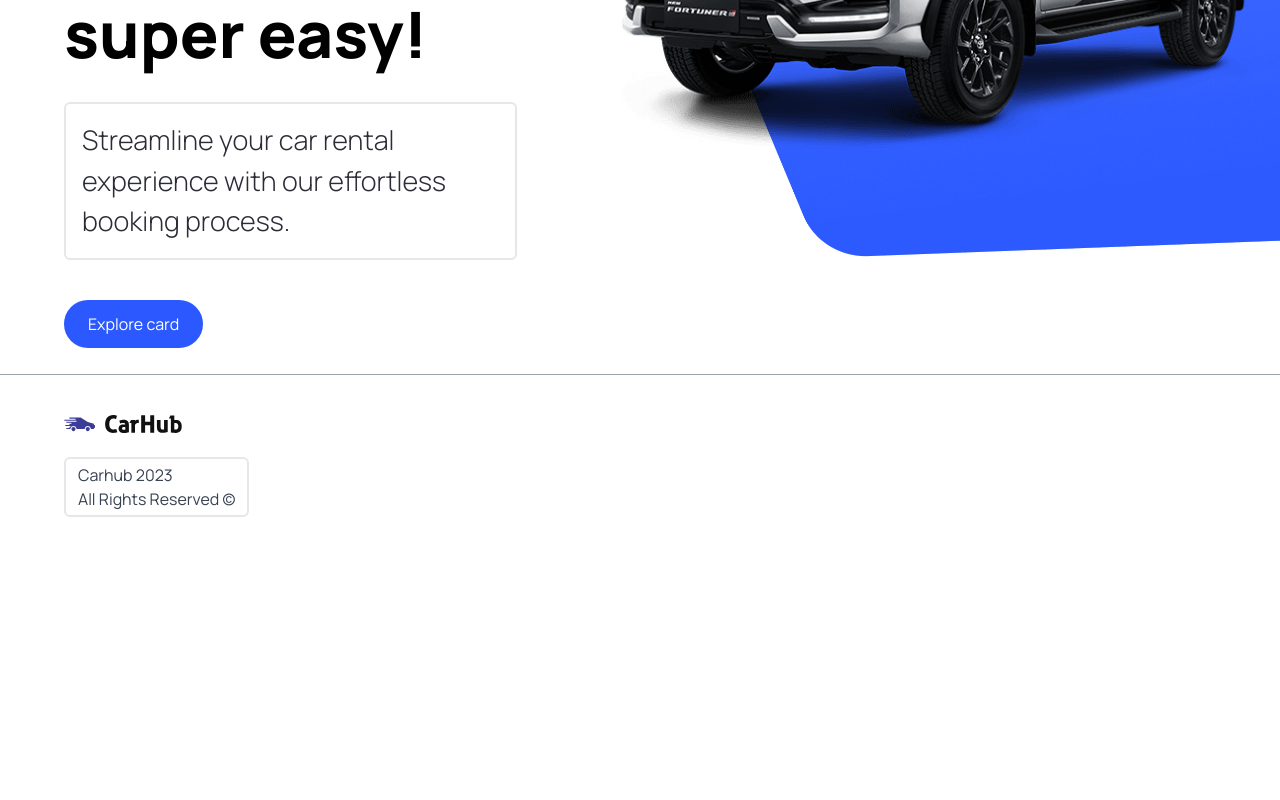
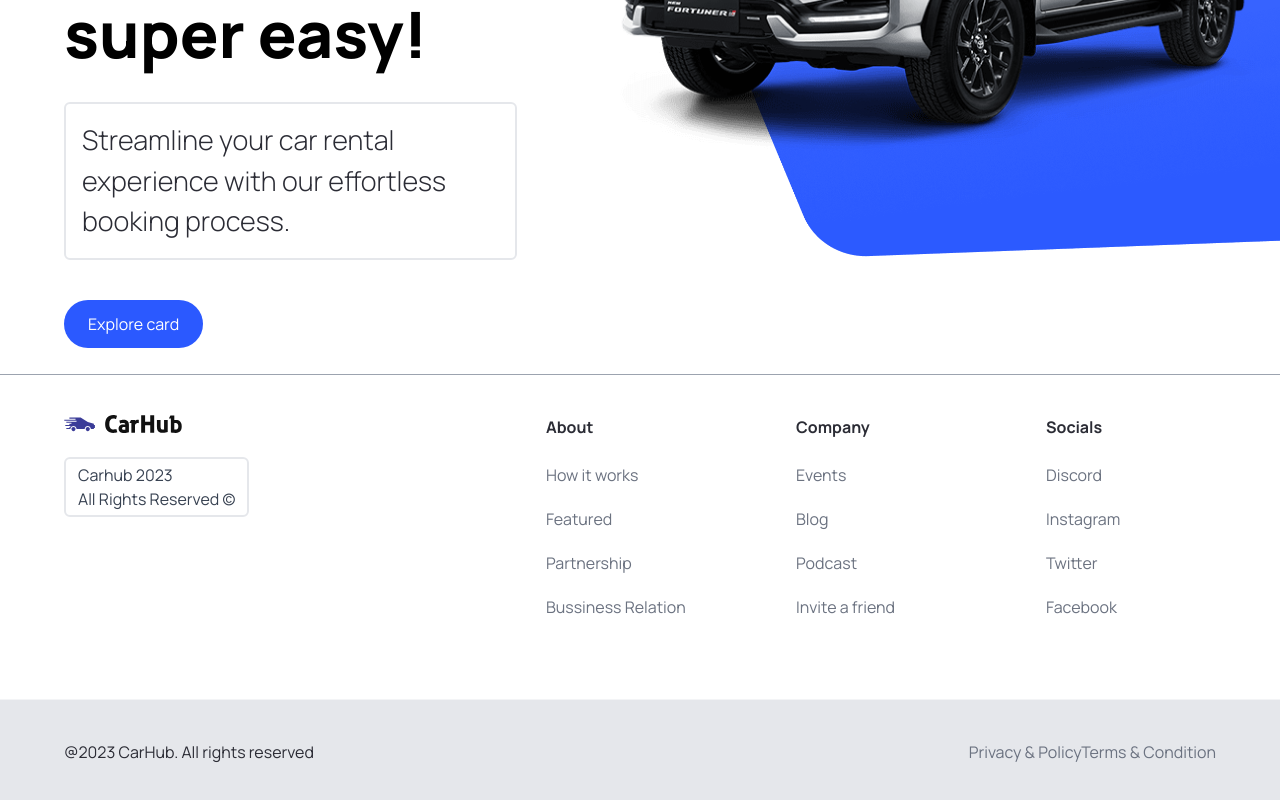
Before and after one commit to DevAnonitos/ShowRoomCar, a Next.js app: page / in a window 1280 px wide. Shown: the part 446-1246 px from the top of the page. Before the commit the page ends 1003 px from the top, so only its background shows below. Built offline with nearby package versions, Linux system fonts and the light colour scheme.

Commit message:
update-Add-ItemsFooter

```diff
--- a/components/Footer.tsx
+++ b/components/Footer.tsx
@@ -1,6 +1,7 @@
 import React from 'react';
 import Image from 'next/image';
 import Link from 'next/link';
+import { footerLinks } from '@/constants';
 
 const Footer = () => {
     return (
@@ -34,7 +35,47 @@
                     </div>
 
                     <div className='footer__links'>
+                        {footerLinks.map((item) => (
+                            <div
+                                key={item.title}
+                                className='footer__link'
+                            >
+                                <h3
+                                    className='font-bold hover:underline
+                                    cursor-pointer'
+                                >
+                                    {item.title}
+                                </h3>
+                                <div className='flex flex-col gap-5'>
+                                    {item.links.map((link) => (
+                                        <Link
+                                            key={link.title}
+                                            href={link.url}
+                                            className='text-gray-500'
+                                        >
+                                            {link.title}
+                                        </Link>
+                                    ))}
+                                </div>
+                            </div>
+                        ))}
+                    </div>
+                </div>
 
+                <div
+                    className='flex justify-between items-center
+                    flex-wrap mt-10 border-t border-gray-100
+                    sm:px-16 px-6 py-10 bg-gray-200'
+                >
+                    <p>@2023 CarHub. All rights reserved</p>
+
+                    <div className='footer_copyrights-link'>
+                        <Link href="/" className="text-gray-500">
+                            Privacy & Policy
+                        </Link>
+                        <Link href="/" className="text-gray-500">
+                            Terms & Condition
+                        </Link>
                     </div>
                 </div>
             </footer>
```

+ + + + + + +

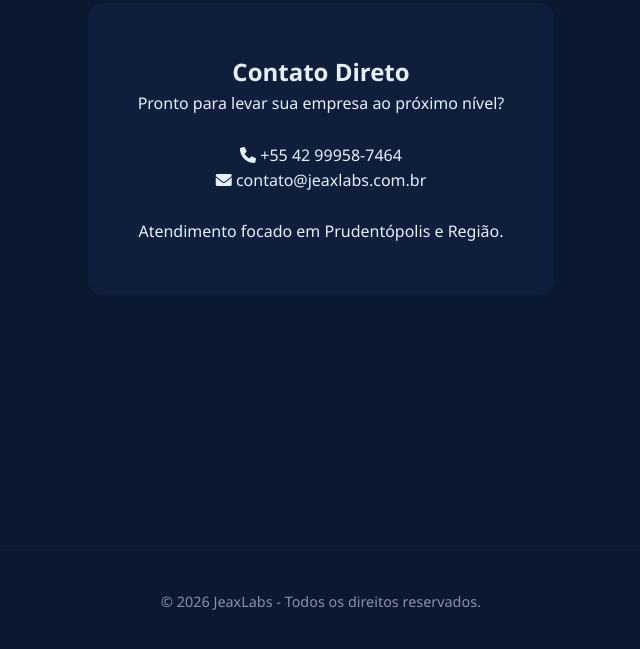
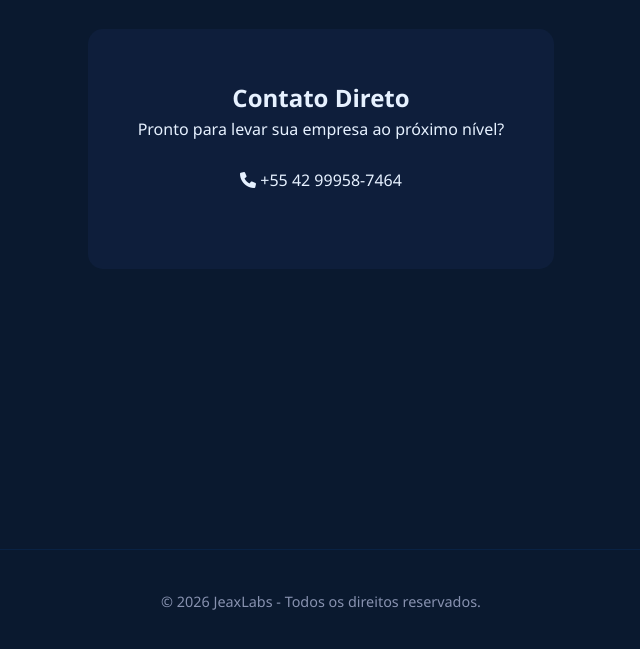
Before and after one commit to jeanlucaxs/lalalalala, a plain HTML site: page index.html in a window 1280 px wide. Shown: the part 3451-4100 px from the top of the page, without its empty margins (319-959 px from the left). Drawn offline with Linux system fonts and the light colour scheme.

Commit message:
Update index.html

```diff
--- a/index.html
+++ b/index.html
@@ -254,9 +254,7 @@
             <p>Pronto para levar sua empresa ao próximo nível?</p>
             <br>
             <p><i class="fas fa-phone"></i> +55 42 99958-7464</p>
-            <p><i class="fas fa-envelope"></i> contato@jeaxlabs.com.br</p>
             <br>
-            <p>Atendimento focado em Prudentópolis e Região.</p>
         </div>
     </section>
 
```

+ + + + + + +

TASK INSTRUCTIONS
Out of the entries, pull every line that mentions "page".

RESPONSE FOR THIS EXERCISE
Before and after one commit to DevAnonitos/ShowRoomCar, a Next.js app: page / in a window 1280 px wide. Shown: the part 446-1246 px from the top of the page. Before the commit the page ends 1003 px from the top, so only its background shows below. Built offline with nearby package versions, Linux system fonts and the light colour scheme.
Before and after one commit to jeanlucaxs/lalalalala, a plain HTML site: page index.html in a window 1280 px wide. Shown: the part 3451-4100 px from the top of the page, without its empty margins (319-959 px from the left). Drawn offline with Linux system fonts and the light colour scheme.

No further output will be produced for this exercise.